On June 30, the Supreme Court of Tennessee issued an opinion interpreting the retainage provisions in Tennessee’s Prompt Pay Act (the Act). The opinion has significant implications for construction projects across Tennessee. Under the Act, a party withholding retainage from payments made to a contractor for construction work is required to deposit the withheld retainage into a separate, interest-bearing, escrow account with a third-party. Failing to follow this requirement is a Class A misdemeanor, subject to a $3,000 fine and, at the time the project in question began, a separate $300 civil “penalty,” for each day retainage is not properly held.
Holladay Construction Group, LLC, acting as the general contractor for a construction project in Nashville, entered into a subcontract with Snake Steel, Inc., under which Snake Steel was to provide structural and other steel for the project.
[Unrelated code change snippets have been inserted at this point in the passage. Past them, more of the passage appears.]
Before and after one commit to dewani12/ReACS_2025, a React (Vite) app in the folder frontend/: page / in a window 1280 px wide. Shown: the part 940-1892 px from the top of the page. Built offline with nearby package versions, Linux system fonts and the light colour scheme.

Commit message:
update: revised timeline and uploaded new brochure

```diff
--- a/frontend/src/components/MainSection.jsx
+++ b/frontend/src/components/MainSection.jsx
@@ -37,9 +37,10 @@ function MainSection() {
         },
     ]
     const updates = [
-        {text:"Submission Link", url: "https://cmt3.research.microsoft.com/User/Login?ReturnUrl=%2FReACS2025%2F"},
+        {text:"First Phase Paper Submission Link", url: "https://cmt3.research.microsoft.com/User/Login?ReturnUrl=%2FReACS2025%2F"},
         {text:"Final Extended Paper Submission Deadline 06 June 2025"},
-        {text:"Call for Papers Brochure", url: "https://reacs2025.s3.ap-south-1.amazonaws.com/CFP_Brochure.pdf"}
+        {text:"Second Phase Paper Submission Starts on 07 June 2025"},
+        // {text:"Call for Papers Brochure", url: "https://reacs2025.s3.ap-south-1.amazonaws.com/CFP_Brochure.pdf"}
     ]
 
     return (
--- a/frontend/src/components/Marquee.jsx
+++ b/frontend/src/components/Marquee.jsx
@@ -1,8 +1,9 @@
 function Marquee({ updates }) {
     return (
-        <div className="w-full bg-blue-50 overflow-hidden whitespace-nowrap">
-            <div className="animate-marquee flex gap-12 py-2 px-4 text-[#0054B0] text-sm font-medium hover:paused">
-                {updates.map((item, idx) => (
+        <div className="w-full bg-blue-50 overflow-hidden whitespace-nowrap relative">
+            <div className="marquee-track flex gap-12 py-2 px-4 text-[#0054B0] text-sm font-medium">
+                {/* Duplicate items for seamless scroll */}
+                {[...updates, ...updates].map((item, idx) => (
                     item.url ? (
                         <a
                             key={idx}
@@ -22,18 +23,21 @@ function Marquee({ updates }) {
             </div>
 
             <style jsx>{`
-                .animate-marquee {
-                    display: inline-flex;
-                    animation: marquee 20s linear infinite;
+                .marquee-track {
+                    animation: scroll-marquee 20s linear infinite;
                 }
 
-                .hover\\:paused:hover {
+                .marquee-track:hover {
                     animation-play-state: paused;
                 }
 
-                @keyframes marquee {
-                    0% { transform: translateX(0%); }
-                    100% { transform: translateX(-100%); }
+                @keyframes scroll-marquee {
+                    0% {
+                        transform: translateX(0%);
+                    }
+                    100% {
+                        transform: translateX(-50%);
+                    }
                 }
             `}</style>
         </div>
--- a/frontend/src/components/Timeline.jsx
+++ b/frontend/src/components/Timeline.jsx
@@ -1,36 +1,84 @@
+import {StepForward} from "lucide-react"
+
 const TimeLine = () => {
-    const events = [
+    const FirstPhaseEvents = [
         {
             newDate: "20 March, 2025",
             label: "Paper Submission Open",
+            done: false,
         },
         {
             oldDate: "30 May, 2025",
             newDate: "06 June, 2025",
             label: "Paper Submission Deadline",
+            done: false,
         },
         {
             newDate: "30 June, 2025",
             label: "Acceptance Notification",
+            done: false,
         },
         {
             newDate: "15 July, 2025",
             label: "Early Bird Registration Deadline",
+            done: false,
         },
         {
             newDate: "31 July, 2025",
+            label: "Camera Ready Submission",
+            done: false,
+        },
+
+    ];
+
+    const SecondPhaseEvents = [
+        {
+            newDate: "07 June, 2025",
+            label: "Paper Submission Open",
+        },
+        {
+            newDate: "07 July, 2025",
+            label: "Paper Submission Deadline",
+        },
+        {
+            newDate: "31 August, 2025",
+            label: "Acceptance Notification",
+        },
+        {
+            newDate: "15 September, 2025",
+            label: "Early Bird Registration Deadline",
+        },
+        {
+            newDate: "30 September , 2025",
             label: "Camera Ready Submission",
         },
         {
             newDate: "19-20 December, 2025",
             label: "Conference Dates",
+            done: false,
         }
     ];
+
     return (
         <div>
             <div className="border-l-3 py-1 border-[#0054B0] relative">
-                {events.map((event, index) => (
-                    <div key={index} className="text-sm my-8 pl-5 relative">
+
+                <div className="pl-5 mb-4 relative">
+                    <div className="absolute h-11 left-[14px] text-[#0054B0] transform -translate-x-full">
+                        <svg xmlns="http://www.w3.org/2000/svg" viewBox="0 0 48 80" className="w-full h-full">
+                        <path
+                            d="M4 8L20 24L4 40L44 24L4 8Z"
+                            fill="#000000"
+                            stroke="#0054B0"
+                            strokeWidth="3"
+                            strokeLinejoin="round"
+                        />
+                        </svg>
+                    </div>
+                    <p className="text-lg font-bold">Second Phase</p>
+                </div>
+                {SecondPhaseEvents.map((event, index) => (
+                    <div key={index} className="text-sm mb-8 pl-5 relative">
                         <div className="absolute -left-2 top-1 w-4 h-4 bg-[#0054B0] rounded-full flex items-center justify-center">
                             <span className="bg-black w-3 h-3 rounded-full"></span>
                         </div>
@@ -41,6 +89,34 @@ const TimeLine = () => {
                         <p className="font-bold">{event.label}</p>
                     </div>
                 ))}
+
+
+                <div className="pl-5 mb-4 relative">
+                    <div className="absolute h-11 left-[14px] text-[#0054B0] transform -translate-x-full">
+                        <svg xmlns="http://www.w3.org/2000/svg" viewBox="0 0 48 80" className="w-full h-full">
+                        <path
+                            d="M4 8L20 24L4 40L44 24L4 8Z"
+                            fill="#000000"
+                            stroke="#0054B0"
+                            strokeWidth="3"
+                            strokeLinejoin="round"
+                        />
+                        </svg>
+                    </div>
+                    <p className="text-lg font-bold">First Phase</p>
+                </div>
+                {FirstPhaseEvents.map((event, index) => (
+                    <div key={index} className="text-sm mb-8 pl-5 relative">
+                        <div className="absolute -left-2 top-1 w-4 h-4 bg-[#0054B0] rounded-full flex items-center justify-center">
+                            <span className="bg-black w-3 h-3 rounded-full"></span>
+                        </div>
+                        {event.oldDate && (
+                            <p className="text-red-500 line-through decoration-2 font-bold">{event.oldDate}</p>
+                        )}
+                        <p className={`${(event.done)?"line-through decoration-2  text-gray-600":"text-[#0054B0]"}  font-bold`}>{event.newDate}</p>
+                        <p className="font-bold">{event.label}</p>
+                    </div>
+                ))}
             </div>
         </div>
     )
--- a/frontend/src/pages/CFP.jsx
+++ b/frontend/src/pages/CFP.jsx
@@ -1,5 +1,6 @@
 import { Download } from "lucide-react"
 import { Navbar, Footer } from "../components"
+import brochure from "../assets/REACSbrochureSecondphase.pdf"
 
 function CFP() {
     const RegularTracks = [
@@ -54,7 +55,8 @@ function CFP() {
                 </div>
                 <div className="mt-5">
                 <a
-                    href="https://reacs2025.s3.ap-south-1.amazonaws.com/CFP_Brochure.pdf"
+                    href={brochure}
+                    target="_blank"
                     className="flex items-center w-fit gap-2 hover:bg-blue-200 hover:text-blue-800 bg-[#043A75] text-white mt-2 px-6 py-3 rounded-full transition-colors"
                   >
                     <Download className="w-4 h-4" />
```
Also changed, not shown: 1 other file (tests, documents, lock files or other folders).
The subcontract allowed Holladay to withhold 5% retainage from the amounts due to Snake Steel until Snake Steel had substantially completed its work. Snake Steel completed its work and submitted an application for payment of its retainage in February 2016. Holladay refused to release Snake Steel’s retainage and Snake Steel filed a lawsuit in Davidson County Chancery Court in September 2017. As part of the lawsuit, Snake Steel alleged that Holladay had violated the Prompt Pay Act by failing to properly escrow retainage and sought payment of the $300 per day penalty.
Holladay did not dispute that Snake Steel’s retainage was never properly escrowed. Instead, Holladay argued that Snake Steel’s claim for penalties was barred by Tennessee’s one-year statute of limitations on claims for statutory penalties because Snake Steel had failed to file its lawsuit within one-year of when it submitted its application for payment of retainage. Snake Steel argued that under Tennessee’s “discovery rule,” the applicable statute of limitations was tolled until Holladay’s failure to properly escrow Snake Steel’s retainage was known or reasonably should have been known to Snake Steel. Snake Steel also argued that even if the one-year statute of limitations applied, it was still entitled to recover penalties for the one-year period before it filed its lawsuit.
Summary of the Tennessee Supreme Court’s Decision
The court began by noting that cases applying Tennessee’s discovery rule have only applied it to claims of compensation for injury or harm and not claims for penalties. In any event, the court held that Holladay’s failure to properly escrow Snake Steel’s retainage was discoverable because Tennessee’s Prompt Pay Act is a matter of public knowledge that was available to both parties, and nothing indicated Snake Steel had ever asked Holladay if its retainage funds were being properly held. Consequently, the court found the one-year statute of limitations applied to Snake Steel’s claim for penalties.
Giving the words of the Prompt Pay Act their natural and ordinary meaning, the court noted that the provision of the Act requiring retainage to be placed in an interest-bearing escrow account was designed to protect contractors in the event release of their retainage was delayed. Further, the provision providing for payment of statutory penalties was intended “[t]o put teeth into the escrow requirement.” As such, the court held that Snake Steel was entitled to recover statutory penalties of $300 per day for each of the 365 days prior to when Snake Steel filed its lawsuit. Holladay was ordered to pay to $109,500 in penalties to Snake Steel despite the fact that the total amount of retainage withheld from Snake Steel was only $18,270.58.
How Does this Decision Affect Construction Projects in Tennessee?
This decision affirms the statutory interpretation that a contractor or subcontractor is entitled to statutory penalties of $300 for each and every day that retainage is not held in an interest-bearing escrow account, but that such penalties are subject to a shorter statute of limitations than most other types of claims that can arise in the construction context. As highlighted by the court’s decision, this can result in harsh consequences, especially in light of the proportionally small amount of retainage that can be withheld under Tennessee law (no more than 5% of the contract price).
This opinion is also significant in light of recent amendments to the Prompt Pay Act. Beginning July 1, 2020, the Act was revised to reclassify the $300 per day from a penalty to an award of civil damages that “accrue from the date retained funds were first withheld,” meaning the one-year statute of limitations applied by the court will no longer apply. Instead, claims for failure to properly escrow retainage are likely now governed by the three-year statute of limitations for actions for the detention of personal property. In any event, the Tennessee Supreme Court’s decision and the recent amendments to Tennessee’s Prompt Pay Act have reaffirmed the detrimental consequences of failure to properly escrow retainage and have substantially increased the potential financial impacts that can accompany such a failure.